- **Goal of the exercise**
Print the data that follows, exactly and completely.

- **Material for this task**

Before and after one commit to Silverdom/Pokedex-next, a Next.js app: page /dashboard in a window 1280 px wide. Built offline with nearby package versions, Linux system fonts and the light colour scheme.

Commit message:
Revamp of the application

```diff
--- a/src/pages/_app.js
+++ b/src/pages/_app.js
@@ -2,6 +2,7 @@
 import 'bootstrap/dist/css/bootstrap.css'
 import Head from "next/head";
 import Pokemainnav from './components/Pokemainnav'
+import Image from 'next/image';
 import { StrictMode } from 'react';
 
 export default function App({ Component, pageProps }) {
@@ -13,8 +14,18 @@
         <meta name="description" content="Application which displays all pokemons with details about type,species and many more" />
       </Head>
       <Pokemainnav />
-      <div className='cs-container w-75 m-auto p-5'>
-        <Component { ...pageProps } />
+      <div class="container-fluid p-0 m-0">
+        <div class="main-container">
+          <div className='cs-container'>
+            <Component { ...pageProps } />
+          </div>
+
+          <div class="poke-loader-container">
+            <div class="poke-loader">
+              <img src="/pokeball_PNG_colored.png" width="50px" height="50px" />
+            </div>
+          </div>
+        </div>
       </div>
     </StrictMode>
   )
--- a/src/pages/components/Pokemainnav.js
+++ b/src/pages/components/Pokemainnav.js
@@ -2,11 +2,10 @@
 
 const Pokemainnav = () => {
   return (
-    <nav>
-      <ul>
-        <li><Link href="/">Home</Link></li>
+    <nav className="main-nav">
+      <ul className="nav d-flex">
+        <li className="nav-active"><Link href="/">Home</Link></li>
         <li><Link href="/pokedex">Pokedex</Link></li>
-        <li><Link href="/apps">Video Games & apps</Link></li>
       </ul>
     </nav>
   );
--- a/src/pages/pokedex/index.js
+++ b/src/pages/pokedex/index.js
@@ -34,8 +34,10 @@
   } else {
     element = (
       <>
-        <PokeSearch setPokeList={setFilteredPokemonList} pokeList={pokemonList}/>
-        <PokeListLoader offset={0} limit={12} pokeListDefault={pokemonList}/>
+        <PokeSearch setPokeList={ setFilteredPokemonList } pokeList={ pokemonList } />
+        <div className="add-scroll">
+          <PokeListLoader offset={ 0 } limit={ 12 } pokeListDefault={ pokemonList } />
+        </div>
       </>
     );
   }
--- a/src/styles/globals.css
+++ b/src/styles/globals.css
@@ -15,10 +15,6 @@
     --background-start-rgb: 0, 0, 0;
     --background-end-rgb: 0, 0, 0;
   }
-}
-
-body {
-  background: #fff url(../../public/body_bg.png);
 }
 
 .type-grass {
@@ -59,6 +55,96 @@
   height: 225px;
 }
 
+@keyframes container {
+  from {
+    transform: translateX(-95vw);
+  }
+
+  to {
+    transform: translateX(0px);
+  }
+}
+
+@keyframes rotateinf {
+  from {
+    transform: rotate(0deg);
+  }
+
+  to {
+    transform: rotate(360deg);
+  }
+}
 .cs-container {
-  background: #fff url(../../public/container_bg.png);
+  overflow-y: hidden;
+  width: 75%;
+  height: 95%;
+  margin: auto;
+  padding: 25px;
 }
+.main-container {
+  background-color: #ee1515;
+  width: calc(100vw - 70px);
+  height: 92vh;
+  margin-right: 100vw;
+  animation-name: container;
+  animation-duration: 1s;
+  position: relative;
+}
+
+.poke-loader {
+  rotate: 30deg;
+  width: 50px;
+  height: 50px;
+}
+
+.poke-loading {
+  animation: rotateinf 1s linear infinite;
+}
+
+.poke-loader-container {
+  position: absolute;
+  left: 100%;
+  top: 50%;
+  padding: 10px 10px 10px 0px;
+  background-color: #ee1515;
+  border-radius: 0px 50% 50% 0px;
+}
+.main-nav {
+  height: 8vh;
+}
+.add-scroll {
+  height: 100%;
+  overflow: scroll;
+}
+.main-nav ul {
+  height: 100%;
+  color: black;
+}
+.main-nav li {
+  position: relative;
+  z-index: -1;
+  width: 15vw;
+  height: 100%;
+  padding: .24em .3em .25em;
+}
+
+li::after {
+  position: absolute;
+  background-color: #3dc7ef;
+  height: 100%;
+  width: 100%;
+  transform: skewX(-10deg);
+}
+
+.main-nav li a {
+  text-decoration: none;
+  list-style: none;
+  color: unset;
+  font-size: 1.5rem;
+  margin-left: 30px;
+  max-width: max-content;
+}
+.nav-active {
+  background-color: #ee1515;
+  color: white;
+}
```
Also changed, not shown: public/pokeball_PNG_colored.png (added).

- **Solution for this task**
Before and after one commit to Silverdom/Pokedex-next, a Next.js app: page /dashboard in a window 1280 px wide. Built offline with nearby package versions, Linux system fonts and the light colour scheme.

Commit message:
Revamp of the application

```diff
--- a/src/pages/_app.js
+++ b/src/pages/_app.js
@@ -2,6 +2,7 @@
 import 'bootstrap/dist/css/bootstrap.css'
 import Head from "next/head";
 import Pokemainnav from './components/Pokemainnav'
+import Image from 'next/image';
 import { StrictMode } from 'react';
 
 export default function App({ Component, pageProps }) {
@@ -13,8 +14,18 @@
         <meta name="description" content="Application which displays all pokemons with details about type,species and many more" />
       </Head>
       <Pokemainnav />
-      <div className='cs-container w-75 m-auto p-5'>
-        <Component { ...pageProps } />
+      <div class="container-fluid p-0 m-0">
+        <div class="main-container">
+          <div className='cs-container'>
+            <Component { ...pageProps } />
+          </div>
+
+          <div class="poke-loader-container">
+            <div class="poke-loader">
+              <img src="/pokeball_PNG_colored.png" width="50px" height="50px" />
+            </div>
+          </div>
+        </div>
       </div>
     </StrictMode>
   )
--- a/src/pages/components/Pokemainnav.js
+++ b/src/pages/components/Pokemainnav.js
@@ -2,11 +2,10 @@
 
 const Pokemainnav = () => {
   return (
-    <nav>
-      <ul>
-        <li><Link href="/">Home</Link></li>
+    <nav className="main-nav">
+      <ul className="nav d-flex">
+        <li className="nav-active"><Link href="/">Home</Link></li>
         <li><Link href="/pokedex">Pokedex</Link></li>
-        <li><Link href="/apps">Video Games & apps</Link></li>
       </ul>
     </nav>
   );
--- a/src/pages/pokedex/index.js
+++ b/src/pages/pokedex/index.js
@@ -34,8 +34,10 @@
   } else {
     element = (
       <>
-        <PokeSearch setPokeList={setFilteredPokemonList} pokeList={pokemonList}/>
-        <PokeListLoader offset={0} limit={12} pokeListDefault={pokemonList}/>
+        <PokeSearch setPokeList={ setFilteredPokemonList } pokeList={ pokemonList } />
+        <div className="add-scroll">
+          <PokeListLoader offset={ 0 } limit={ 12 } pokeListDefault={ pokemonList } />
+        </div>
       </>
     );
   }
--- a/src/styles/globals.css
+++ b/src/styles/globals.css
@@ -15,10 +15,6 @@
     --background-start-rgb: 0, 0, 0;
     --background-end-rgb: 0, 0, 0;
   }
-}
-
-body {
-  background: #fff url(../../public/body_bg.png);
 }
 
 .type-grass {
@@ -59,6 +55,96 @@
   height: 225px;
 }
 
+@keyframes container {
+  from {
+    transform: translateX(-95vw);
+  }
+
+  to {
+    transform: translateX(0px);
+  }
+}
+
+@keyframes rotateinf {
+  from {
+    transform: rotate(0deg);
+  }
+
+  to {
+    transform: rotate(360deg);
+  }
+}
 .cs-container {
-  background: #fff url(../../public/container_bg.png);
+  overflow-y: hidden;
+  width: 75%;
+  height: 95%;
+  margin: auto;
+  padding: 25px;
 }
+.main-container {
+  background-color: #ee1515;
+  width: calc(100vw - 70px);
+  height: 92vh;
+  margin-right: 100vw;
+  animation-name: container;
+  animation-duration: 1s;
+  position: relative;
+}
+
+.poke-loader {
+  rotate: 30deg;
+  width: 50px;
+  height: 50px;
+}
+
+.poke-loading {
+  animation: rotateinf 1s linear infinite;
+}
+
+.poke-loader-container {
+  position: absolute;
+  left: 100%;
+  top: 50%;
+  padding: 10px 10px 10px 0px;
+  background-color: #ee1515;
+  border-radius: 0px 50% 50% 0px;
+}
+.main-nav {
+  height: 8vh;
+}
+.add-scroll {
+  height: 100%;
+  overflow: scroll;
+}
+.main-nav ul {
+  height: 100%;
+  color: black;
+}
+.main-nav li {
+  position: relative;
+  z-index: -1;
+  width: 15vw;
+  height: 100%;
+  padding: .24em .3em .25em;
+}
+
+li::after {
+  position: absolute;
+  background-color: #3dc7ef;
+  height: 100%;
+  width: 100%;
+  transform: skewX(-10deg);
+}
+
+.main-nav li a {
+  text-decoration: none;
+  list-style: none;
+  color: unset;
+  font-size: 1.5rem;
+  margin-left: 30px;
+  max-width: max-content;
+}
+.nav-active {
+  background-color: #ee1515;
+  color: white;
+}
```
Also changed, not shown: public/pokeball_PNG_colored.png (added).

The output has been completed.